- _Task directions_:
Would you write out the entries again, exactly as they are, but without images?
[[ Source material, beginning ]]
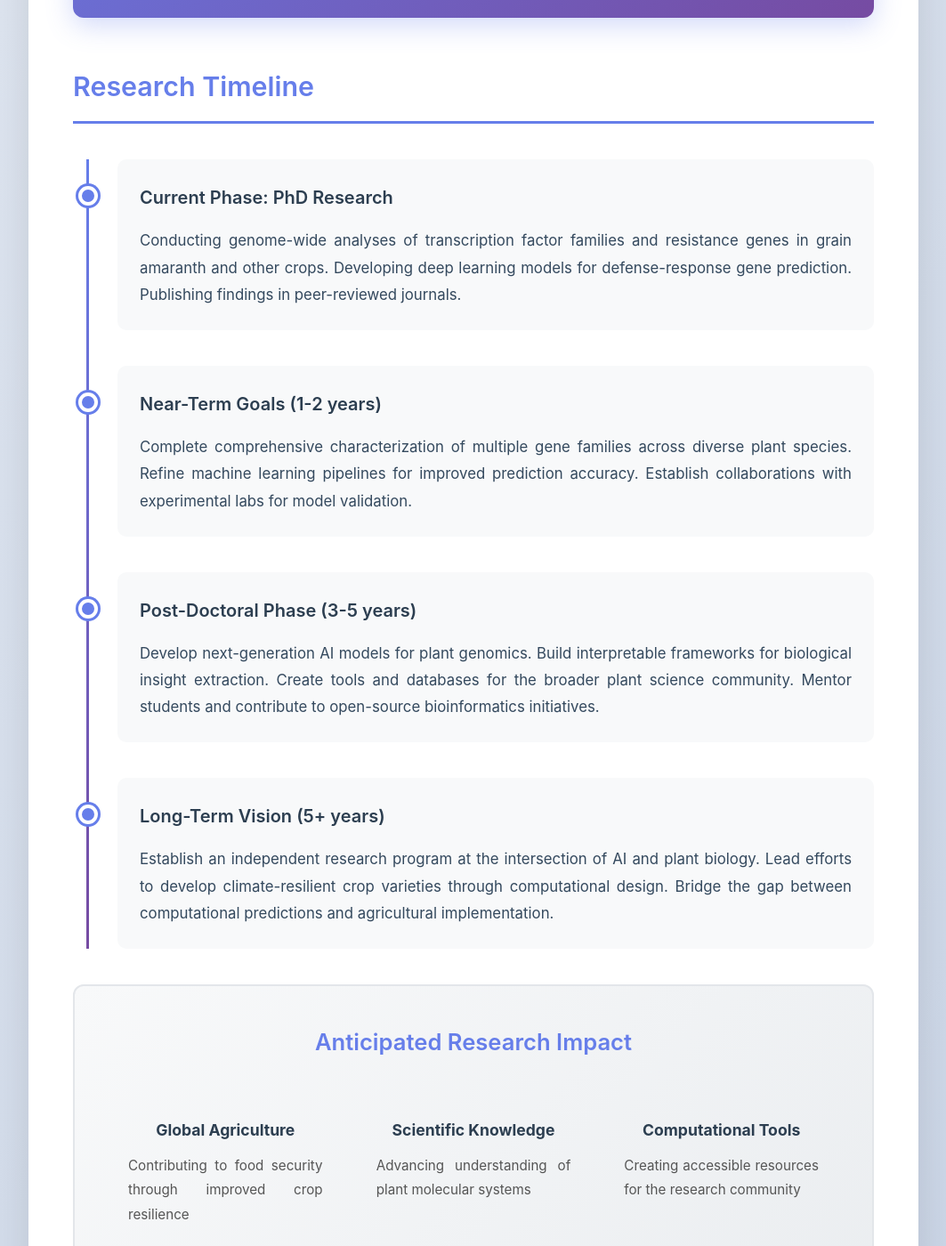
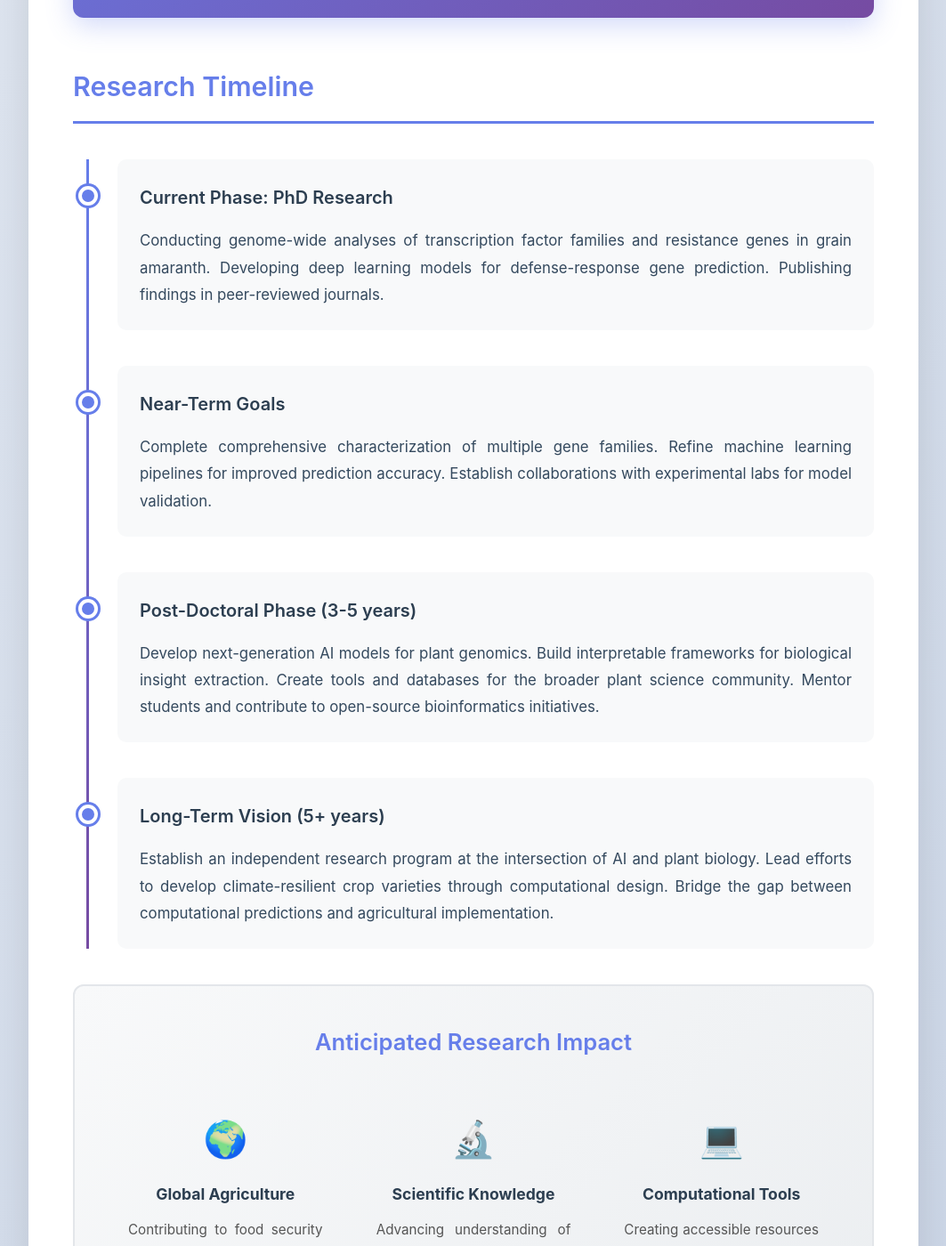
Before and after one commit to Ramesh5591/Ramesh5591.github.io, a Jekyll site: the page research.html, which Jekyll copies as it is, in a window 1280 px wide and 1400 px high, scrolled down 3399 px. Shown: the whole window at 89% size, without its empty margins (108-1171 px from the left). Built offline with Jekyll 4.4.1, drawn with Linux system fonts in a browser that asks for light colours.

Commit message:
Update research.html

```diff
--- a/research.html
+++ b/research.html
@@ -457,12 +457,12 @@
       <div class="timeline">
         <div class="timeline-item">
           <h3>Current Phase: PhD Research</h3>
-          <p>Conducting genome-wide analyses of transcription factor families and resistance genes in grain amaranth and other crops. Developing deep learning models for defense-response gene prediction. Publishing findings in peer-reviewed journals.</p>
+          <p>Conducting genome-wide analyses of transcription factor families and resistance genes in grain amaranth. Developing deep learning models for defense-response gene prediction. Publishing findings in peer-reviewed journals.</p>
         </div>
 
         <div class="timeline-item">
-          <h3>Near-Term Goals (1-2 years)</h3>
-          <p>Complete comprehensive characterization of multiple gene families across diverse plant species. Refine machine learning pipelines for improved prediction accuracy. Establish collaborations with experimental labs for model validation.</p>
+          <h3>Near-Term Goals</h3>
+          <p>Complete comprehensive characterization of multiple gene families. Refine machine learning pipelines for improved prediction accuracy. Establish collaborations with experimental labs for model validation.</p>
         </div>
 
         <div class="timeline-item">
@@ -480,22 +480,22 @@
         <h3>Anticipated Research Impact</h3>
         <div class="impact-grid">
           <div class="impact-item">
-            <span class="impact-icon"></span>
+            <span class="impact-icon">🌍</span>
             <h4>Global Agriculture</h4>
             <p>Contributing to food security through improved crop resilience</p>
           </div>
           <div class="impact-item">
-            <span class="impact-icon"></span>
+            <span class="impact-icon">🔬</span>
             <h4>Scientific Knowledge</h4>
             <p>Advancing understanding of plant molecular systems</p>
           </div>
           <div class="impact-item">
-            <span class="impact-icon"></span>
+            <span class="impact-icon">💻</span>
             <h4>Computational Tools</h4>
             <p>Creating accessible resources for the research community</p>
           </div>
           <div class="impact-item">
-            <span class="impact-icon"></span>
+            <span class="impact-icon">🎓</span>
             <h4>Training & Education</h4>
             <p>Mentoring next generation of computational biologists</p>
           </div>
```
[[ Source material, end ]]
- _Task result_:
Before and after one commit to Ramesh5591/Ramesh5591.github.io, a Jekyll site: the page research.html, which Jekyll copies as it is, in a window 1280 px wide and 1400 px high, scrolled down 3399 px. Shown: the whole window at 89% size, without its empty margins (108-1171 px from the left). Built offline with Jekyll 4.4.1, drawn with Linux system fonts in a browser that asks for light colours.

Commit message:
Update research.html

```diff
--- a/research.html
+++ b/research.html
@@ -457,12 +457,12 @@
       <div class="timeline">
         <div class="timeline-item">
           <h3>Current Phase: PhD Research</h3>
-          <p>Conducting genome-wide analyses of transcription factor families and resistance genes in grain amaranth and other crops. Developing deep learning models for defense-response gene prediction. Publishing findings in peer-reviewed journals.</p>
+          <p>Conducting genome-wide analyses of transcription factor families and resistance genes in grain amaranth. Developing deep learning models for defense-response gene prediction. Publishing findings in peer-reviewed journals.</p>
         </div>
 
         <div class="timeline-item">
-          <h3>Near-Term Goals (1-2 years)</h3>
-          <p>Complete comprehensive characterization of multiple gene families across diverse plant species. Refine machine learning pipelines for improved prediction accuracy. Establish collaborations with experimental labs for model validation.</p>
+          <h3>Near-Term Goals</h3>
+          <p>Complete comprehensive characterization of multiple gene families. Refine machine learning pipelines for improved prediction accuracy. Establish collaborations with experimental labs for model validation.</p>
         </div>
 
         <div class="timeline-item">
@@ -480,22 +480,22 @@
         <h3>Anticipated Research Impact</h3>
         <div class="impact-grid">
           <div class="impact-item">
-            <span class="impact-icon"></span>
+            <span class="impact-icon">🌍</span>
             <h4>Global Agriculture</h4>
             <p>Contributing to food security through improved crop resilience</p>
           </div>
           <div class="impact-item">
-            <span class="impact-icon"></span>
+            <span class="impact-icon">🔬</span>
             <h4>Scientific Knowledge</h4>
             <p>Advancing understanding of plant molecular systems</p>
           </div>
           <div class="impact-item">
-            <span class="impact-icon"></span>
+            <span class="impact-icon">💻</span>
             <h4>Computational Tools</h4>
             <p>Creating accessible resources for the research community</p>
           </div>
           <div class="impact-item">
-            <span class="impact-icon"></span>
+            <span class="impact-icon">🎓</span>
             <h4>Training & Education</h4>
             <p>Mentoring next generation of computational biologists</p>
           </div>
```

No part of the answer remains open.